* _What to work on_: Which lines of the data below hold "papers"? Copy each of them.

* _Exercise data_:
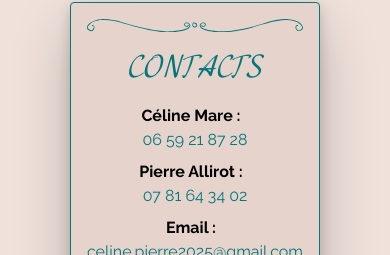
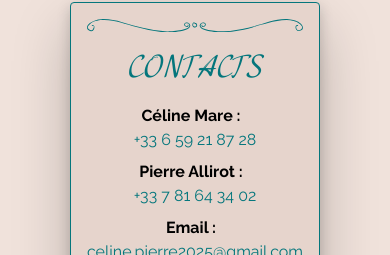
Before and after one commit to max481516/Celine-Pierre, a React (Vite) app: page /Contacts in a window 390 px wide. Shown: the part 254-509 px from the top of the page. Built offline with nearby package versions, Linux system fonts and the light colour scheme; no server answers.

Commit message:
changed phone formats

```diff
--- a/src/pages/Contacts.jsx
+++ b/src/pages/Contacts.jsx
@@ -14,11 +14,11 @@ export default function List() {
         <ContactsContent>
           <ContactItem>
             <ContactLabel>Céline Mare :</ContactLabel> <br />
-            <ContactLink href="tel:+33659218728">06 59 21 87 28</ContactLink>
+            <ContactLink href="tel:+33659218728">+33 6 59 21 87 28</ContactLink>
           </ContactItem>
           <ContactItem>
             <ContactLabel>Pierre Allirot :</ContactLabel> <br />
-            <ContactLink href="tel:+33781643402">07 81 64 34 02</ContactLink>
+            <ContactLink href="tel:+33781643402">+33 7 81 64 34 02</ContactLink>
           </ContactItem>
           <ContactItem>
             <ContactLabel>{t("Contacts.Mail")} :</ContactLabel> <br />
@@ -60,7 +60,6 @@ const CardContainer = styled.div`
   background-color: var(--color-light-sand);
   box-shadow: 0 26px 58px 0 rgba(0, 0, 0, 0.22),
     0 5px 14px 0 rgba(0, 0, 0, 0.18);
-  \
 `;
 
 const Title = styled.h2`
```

---

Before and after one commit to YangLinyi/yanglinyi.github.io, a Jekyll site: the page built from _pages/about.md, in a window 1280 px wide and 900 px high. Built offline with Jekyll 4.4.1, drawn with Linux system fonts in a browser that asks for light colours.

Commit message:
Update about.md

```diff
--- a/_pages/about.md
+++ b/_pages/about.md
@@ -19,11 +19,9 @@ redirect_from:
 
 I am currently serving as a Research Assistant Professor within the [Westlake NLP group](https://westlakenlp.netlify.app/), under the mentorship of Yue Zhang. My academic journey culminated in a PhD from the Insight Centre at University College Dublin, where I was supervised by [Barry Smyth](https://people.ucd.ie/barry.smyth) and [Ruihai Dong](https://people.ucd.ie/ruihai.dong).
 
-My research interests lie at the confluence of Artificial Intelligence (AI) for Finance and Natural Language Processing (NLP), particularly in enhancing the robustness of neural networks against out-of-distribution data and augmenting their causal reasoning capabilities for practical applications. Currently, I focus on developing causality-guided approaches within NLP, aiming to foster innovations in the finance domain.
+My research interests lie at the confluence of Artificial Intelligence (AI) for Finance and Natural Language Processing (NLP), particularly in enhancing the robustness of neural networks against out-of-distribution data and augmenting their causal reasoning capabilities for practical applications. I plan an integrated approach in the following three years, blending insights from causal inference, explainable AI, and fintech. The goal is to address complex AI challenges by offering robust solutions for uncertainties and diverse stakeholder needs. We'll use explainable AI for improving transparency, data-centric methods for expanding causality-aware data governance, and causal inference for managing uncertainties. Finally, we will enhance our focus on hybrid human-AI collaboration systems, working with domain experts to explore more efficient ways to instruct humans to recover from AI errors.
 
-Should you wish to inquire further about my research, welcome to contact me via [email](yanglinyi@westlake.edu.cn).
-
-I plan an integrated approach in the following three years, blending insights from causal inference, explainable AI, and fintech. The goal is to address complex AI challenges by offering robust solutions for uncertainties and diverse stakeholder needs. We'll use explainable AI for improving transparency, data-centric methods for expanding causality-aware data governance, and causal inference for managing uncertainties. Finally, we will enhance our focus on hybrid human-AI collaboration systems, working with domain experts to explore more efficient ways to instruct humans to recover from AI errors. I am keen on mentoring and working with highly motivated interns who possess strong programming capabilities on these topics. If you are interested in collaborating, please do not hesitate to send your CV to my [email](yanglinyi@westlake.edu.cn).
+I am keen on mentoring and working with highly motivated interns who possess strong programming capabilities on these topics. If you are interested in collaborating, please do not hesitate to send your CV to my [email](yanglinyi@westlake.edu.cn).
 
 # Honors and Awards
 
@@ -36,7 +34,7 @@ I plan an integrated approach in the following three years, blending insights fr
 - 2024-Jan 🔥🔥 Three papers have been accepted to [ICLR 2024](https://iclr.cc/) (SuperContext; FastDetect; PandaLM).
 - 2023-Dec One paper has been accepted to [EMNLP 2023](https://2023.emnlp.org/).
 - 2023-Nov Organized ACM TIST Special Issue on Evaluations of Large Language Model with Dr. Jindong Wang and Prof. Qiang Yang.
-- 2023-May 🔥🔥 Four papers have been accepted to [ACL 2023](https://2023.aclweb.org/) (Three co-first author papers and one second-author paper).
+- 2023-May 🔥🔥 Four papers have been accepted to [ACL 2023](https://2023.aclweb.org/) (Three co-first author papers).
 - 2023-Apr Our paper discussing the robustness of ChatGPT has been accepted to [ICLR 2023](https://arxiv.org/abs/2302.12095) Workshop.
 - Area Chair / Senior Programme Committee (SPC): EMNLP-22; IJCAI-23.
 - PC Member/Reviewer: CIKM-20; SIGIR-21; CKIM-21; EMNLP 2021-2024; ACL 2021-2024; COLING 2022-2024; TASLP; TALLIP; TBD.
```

--

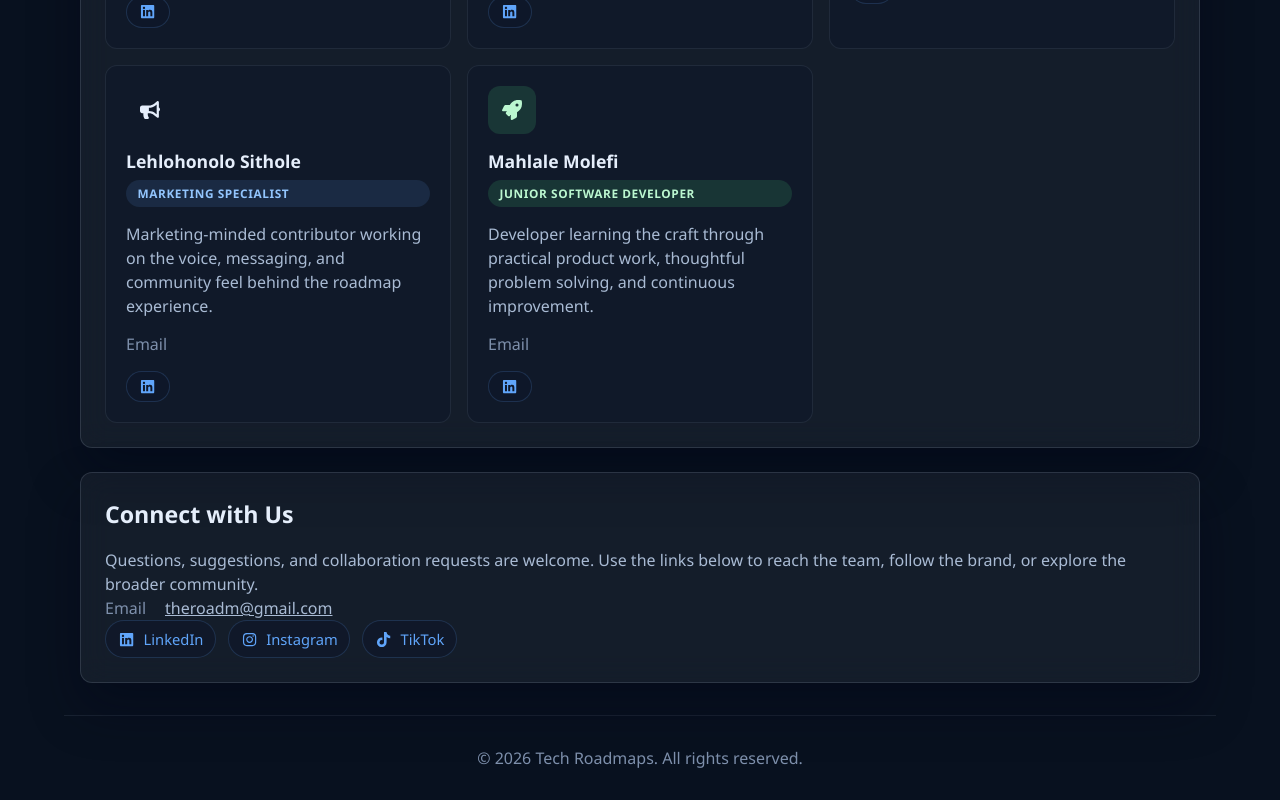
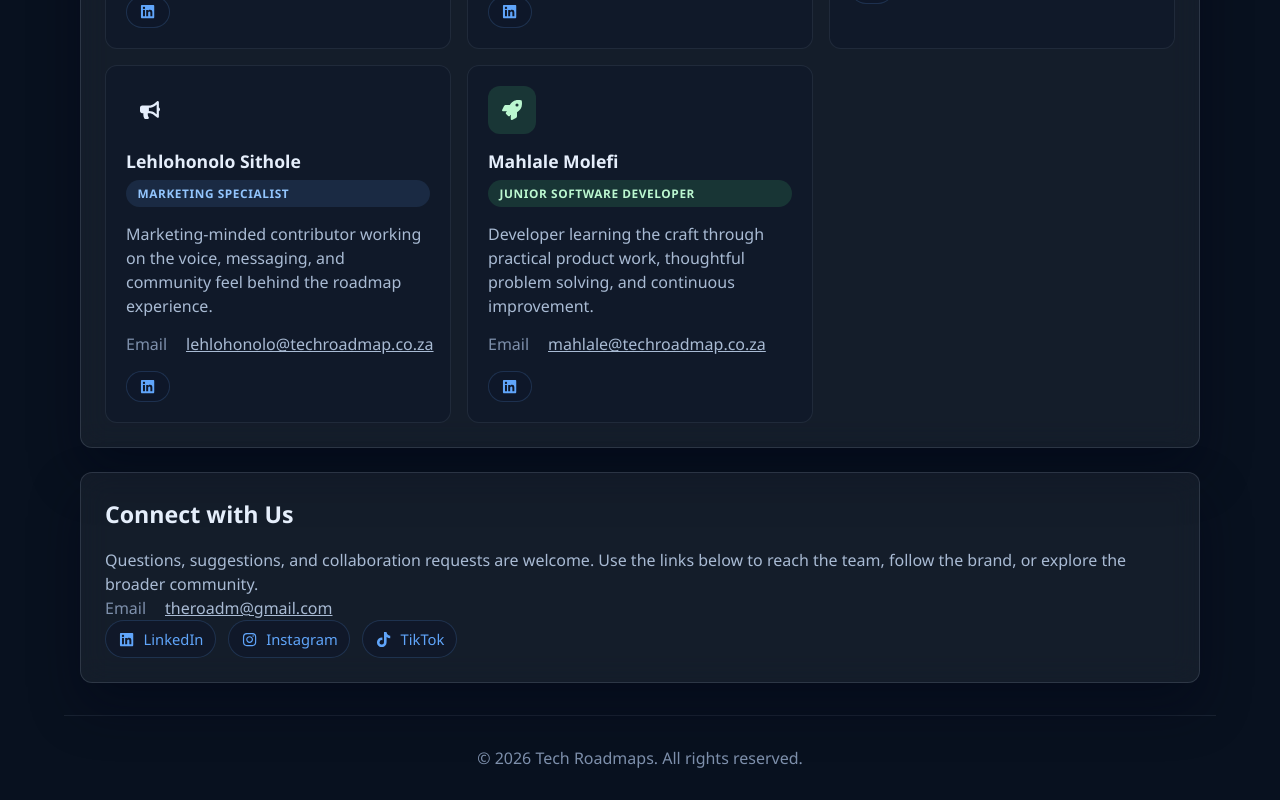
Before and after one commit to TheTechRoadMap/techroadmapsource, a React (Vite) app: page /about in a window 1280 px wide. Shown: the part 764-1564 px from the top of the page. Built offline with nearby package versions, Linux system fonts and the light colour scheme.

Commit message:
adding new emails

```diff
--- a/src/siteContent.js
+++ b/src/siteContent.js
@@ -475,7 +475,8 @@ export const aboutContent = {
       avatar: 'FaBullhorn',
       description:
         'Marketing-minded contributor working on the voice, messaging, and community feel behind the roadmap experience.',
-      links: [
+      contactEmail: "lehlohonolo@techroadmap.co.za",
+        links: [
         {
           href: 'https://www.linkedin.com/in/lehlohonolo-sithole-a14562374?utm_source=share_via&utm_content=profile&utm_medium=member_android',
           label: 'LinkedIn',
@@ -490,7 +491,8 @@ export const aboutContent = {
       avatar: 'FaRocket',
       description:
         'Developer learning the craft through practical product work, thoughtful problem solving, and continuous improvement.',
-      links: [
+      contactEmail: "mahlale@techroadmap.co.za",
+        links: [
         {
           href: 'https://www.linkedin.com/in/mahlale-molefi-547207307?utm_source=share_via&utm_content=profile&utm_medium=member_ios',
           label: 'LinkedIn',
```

* _Finished task_:
 - 2024-Jan 🔥🔥 Three papers have been accepted to [ICLR 2024](https://iclr.cc/) (SuperContext; FastDetect; PandaLM).
-- 2023-May 🔥🔥 Four papers have been accepted to [ACL 2023](https://2023.aclweb.org/) (Three co-first author papers and one second-author paper).
+- 2023-May 🔥🔥 Four papers have been accepted to [ACL 2023](https://2023.aclweb.org/) (Three co-first author papers).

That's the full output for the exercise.